┏━━
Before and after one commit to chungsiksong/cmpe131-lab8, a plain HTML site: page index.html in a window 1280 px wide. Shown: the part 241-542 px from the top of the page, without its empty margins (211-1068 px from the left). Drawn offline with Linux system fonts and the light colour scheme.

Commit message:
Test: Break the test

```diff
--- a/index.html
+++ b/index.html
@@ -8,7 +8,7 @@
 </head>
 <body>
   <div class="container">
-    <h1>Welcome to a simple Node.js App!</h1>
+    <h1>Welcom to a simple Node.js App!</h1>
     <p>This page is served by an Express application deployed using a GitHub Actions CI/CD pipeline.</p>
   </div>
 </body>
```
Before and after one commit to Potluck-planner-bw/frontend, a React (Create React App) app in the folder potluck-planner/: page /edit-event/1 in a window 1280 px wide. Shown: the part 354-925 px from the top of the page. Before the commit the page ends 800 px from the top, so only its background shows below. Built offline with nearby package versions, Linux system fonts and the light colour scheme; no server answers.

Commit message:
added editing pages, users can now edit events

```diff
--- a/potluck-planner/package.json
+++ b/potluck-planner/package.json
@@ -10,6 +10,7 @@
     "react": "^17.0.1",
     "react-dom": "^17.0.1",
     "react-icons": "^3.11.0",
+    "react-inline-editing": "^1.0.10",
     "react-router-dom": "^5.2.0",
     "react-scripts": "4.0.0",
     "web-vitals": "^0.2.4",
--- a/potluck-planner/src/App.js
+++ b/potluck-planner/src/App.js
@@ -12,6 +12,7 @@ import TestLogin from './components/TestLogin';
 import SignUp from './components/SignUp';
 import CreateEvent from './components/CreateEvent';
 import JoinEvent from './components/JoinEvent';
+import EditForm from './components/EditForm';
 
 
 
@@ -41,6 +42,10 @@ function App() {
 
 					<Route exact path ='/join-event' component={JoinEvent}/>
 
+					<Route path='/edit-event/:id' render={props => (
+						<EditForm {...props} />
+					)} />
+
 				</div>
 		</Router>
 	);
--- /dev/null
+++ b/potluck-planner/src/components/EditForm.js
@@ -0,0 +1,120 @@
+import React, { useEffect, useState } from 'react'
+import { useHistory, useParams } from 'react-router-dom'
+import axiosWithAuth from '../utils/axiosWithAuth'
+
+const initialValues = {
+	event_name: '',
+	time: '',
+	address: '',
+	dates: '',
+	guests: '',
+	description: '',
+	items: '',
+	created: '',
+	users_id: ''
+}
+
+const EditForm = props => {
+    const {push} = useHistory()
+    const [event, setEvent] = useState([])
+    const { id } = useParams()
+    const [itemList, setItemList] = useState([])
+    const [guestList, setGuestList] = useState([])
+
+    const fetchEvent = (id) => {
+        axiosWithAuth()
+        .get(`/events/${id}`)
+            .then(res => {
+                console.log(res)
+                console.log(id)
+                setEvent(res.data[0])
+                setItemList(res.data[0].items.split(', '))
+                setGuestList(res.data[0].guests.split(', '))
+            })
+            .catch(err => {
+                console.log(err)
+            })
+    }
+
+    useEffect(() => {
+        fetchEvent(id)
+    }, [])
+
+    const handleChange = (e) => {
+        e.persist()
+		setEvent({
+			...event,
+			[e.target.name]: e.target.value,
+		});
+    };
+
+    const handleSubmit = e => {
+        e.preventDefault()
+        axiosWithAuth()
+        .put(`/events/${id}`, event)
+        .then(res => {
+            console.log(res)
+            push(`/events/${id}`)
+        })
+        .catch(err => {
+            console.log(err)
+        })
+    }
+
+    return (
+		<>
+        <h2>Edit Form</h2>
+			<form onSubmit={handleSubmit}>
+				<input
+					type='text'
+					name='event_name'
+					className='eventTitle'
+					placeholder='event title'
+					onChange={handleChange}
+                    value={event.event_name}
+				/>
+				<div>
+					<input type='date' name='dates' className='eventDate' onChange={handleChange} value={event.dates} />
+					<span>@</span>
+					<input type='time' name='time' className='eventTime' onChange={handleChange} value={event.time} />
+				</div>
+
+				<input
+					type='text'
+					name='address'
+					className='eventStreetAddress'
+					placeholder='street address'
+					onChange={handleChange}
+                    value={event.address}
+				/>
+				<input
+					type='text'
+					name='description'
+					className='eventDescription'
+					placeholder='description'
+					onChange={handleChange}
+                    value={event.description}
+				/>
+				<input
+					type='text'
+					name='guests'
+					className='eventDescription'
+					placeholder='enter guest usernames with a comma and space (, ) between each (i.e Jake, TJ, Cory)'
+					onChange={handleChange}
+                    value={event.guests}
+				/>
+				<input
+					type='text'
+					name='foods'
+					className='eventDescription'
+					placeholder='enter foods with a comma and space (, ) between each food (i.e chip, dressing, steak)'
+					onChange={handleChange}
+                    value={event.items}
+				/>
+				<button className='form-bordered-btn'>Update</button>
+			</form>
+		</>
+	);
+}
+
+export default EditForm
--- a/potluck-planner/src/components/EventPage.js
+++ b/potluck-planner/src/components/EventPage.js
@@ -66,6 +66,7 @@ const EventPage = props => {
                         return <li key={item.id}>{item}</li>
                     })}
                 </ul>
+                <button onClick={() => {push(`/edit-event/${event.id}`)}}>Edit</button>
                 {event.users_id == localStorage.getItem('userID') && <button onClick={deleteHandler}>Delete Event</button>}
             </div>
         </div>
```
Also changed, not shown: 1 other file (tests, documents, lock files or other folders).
┗━━
EXERCISE AIM: Every line of the material that includes the word "components" needs to be copied.

ANSWER BOX:
@@ -12,6 +12,7 @@ import TestLogin from './components/TestLogin';
 import SignUp from './components/SignUp';
 import CreateEvent from './components/CreateEvent';
 import JoinEvent from './components/JoinEvent';
+import EditForm from './components/EditForm';
+++ b/potluck-planner/src/components/EditForm.js
--- a/potluck-planner/src/components/EventPage.js
+++ b/potluck-planner/src/components/EventPage.js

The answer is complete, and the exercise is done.